LL1 states “The purpose of this local law is to provide for the implementation of such a program as a geographically targeted and time-limited pilot program to allow an evaluation of the program’s accuracy and efficacy in targeting and addressing harassment in particular buildings.”
LL1, effective Sept. 27, 2018, occupies some 6,000 new words of the Administrative Code at §27-2093.1. Under it for Bronx Community Districts 4, 5 and 7; Brooklyn Community Districts 3, 4, 5, and 16; Manhattan Community Districts 9, 11, and 12; and Queens District 14 all buildings and selected buildings throughout the city, neither construction nor the issuance of certificates of occupancy can take place until certain further procedures are in place. The lack of a certificate of occupancy in a residential building means the landlord cannot sue for rent.

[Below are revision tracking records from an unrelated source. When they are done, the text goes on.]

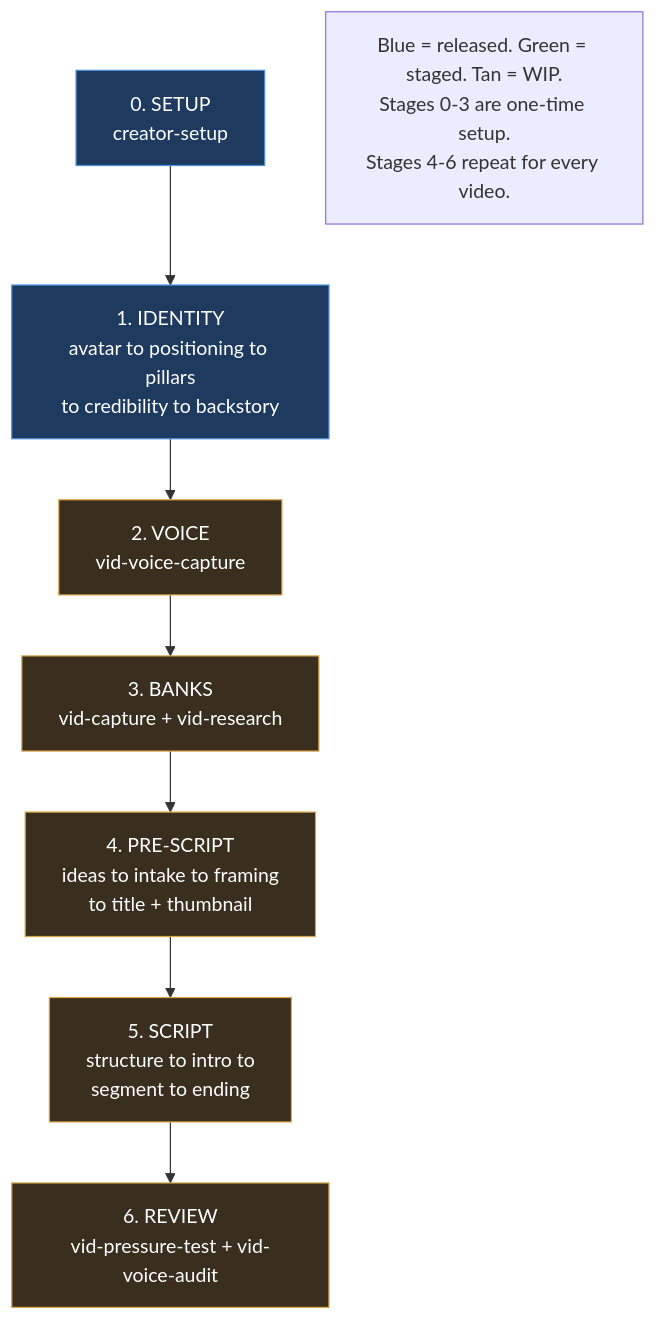
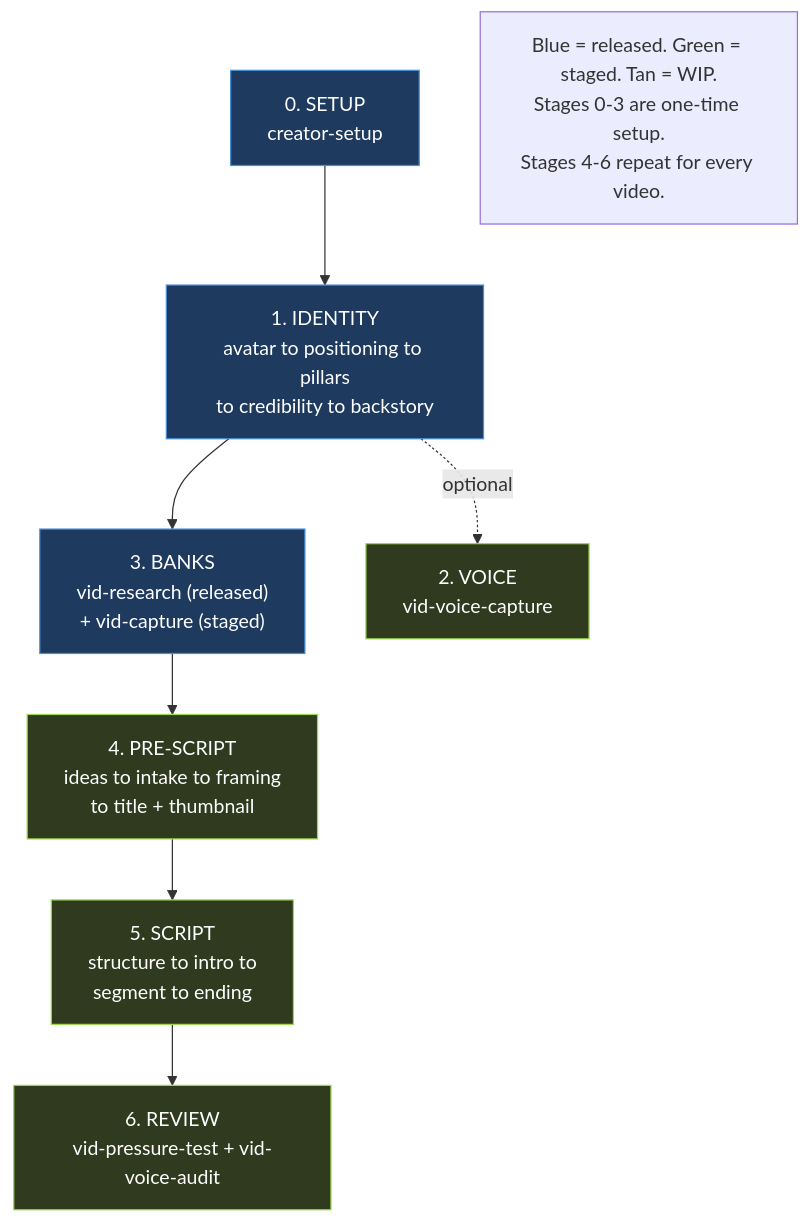
The first of 2 diagrams in documents/SYSTEM-MAP.md (BillyRybka/authentic-ai-os), drawn with Mermaid before and after one commit. The commit also changed other lines of this file and 38 other files, not shown here.

First line of the commit message:
checkpoint: in-flight vid-intake/vid-title/framing/pipeline + docs/tests

````diff
--- a/documents/SYSTEM-MAP.md
+++ b/documents/SYSTEM-MAP.md
@@ -25,18 +27,19 @@
 ```mermaid
 flowchart TD
     classDef released fill:#1e3a5f,stroke:#4a90d9,color:#fff
     classDef staged fill:#2f3a1e,stroke:#9bd94a,color:#fff
     classDef wip fill:#3a2f1e,stroke:#d9a64a,color:#fff
 
     A["0. SETUP<br/>creator-setup"]:::released
     B["1. IDENTITY<br/>avatar to positioning to pillars<br/>to credibility to backstory"]:::released
-    C["2. VOICE<br/>vid-voice-capture"]:::wip
-    D["3. BANKS<br/>vid-capture + vid-research"]:::wip
-    E["4. PRE-SCRIPT<br/>ideas to intake to framing<br/>to title + thumbnail"]:::wip
-    F["5. SCRIPT<br/>structure to intro to<br/>segment to ending"]:::wip
-    G["6. REVIEW<br/>vid-pressure-test + vid-voice-audit"]:::wip
+    D["3. BANKS<br/>vid-research (released)<br/>+ vid-capture (staged)"]:::released
+    C["2. VOICE<br/>vid-voice-capture"]:::staged
+    E["4. PRE-SCRIPT<br/>ideas to intake to framing<br/>to title + thumbnail"]:::staged
+    F["5. SCRIPT<br/>structure to intro to<br/>segment to ending"]:::staged
+    G["6. REVIEW<br/>vid-pressure-test + vid-voice-audit"]:::staged
 
-    A --> B --> C --> D --> E --> F --> G
+    A --> B --> D --> E --> F --> G
+    B -.optional.-> C
 
     note["Blue = released. Green = staged. Tan = WIP.<br/>Stages 0-3 are one-time setup.<br/>Stages 4-6 repeat for every video."]
 ```
````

‘Certifications of No Harassment’
These further procedures entail employing the now familiar “Certification of No Harassment” (CONH) procedure, previously applicable only to SRO buildings (described at length in Bailey and Treiman, Understanding Single Room Occupancy Laws, NYLJ, Feb. 10, 2016). Under LL1, a finding of “harassment” will deny the CONH and potentially prevent a building from getting building permits, a certificate of occupancy, and collecting rent.
Thus, aside from the fines, penalties, and litigation entailed in a finding of harassment, if a building is inside this pilot project, a single finding of harassment by breaking the rules with regard to buyouts can result in a building’s complete loss of its income stream.
The DOB will issue building permits in targeted buildings if the landlord “cures” the harassment. However, the “cure” is not a cure at all. It is instead a coerced entry into a more restrictive form of regulation. Under the Administrative Code provision, the landlord must enter and record an agreement to provide within the community district housing square footage devoted to low-income housing of at least 25 percent of the target building’s square footage. The rents for such units are set at maxima described in NYCRR HPD Rules §53-12.
The expenses associated with constructing such housing may not, under the program, receive 421-a benefits, but it is clear that the low-income housing provided under this program is intended to be like that of 421-a. There is no provision in the anti-harassment statute for what happens if there is nowhere available where such construction could take place.
However, since, under the pilot program, a building may pass in and out of being targeted for these provisions, lenders may become reticent about lending in these designated community districts or may require affidavits of no harassment from the tenants as a prerequisite to closing on a loan at the time of sale of the building.
As to harassment, regardless of whether it takes place where the pilot program is in effect, Administrative Code §27-2115 imposes fines for harassment at a minimum of $2,000 and a maximum of $10,000. If the court finds there was any harassment under these Administrative Code provisions, it is compelled to impose the $2,000 minimum, without the discretion to waive it completely [ABJ Milano LLC v. Howell, 61 Misc.3d 1037 (Civ. Ct. NY Cty. 2018)]. Since harassment under these provisions is a violation of the NYC Housing Maintenance Code, Civil Court Act §110(a) empowers the NYC Civil Court to enjoin further violations of these provisions.
For the past several years, landlords and tenants have had a shared interest in having the landlord buy the tenant out of the value the tenant is sitting on in the apartment. Navigating the highly restrictive new landmines and curtailments on these negotiations will not only affect the actual agreements but treatment by lenders and government agencies and officials. Landlords and their attorneys must tread carefully.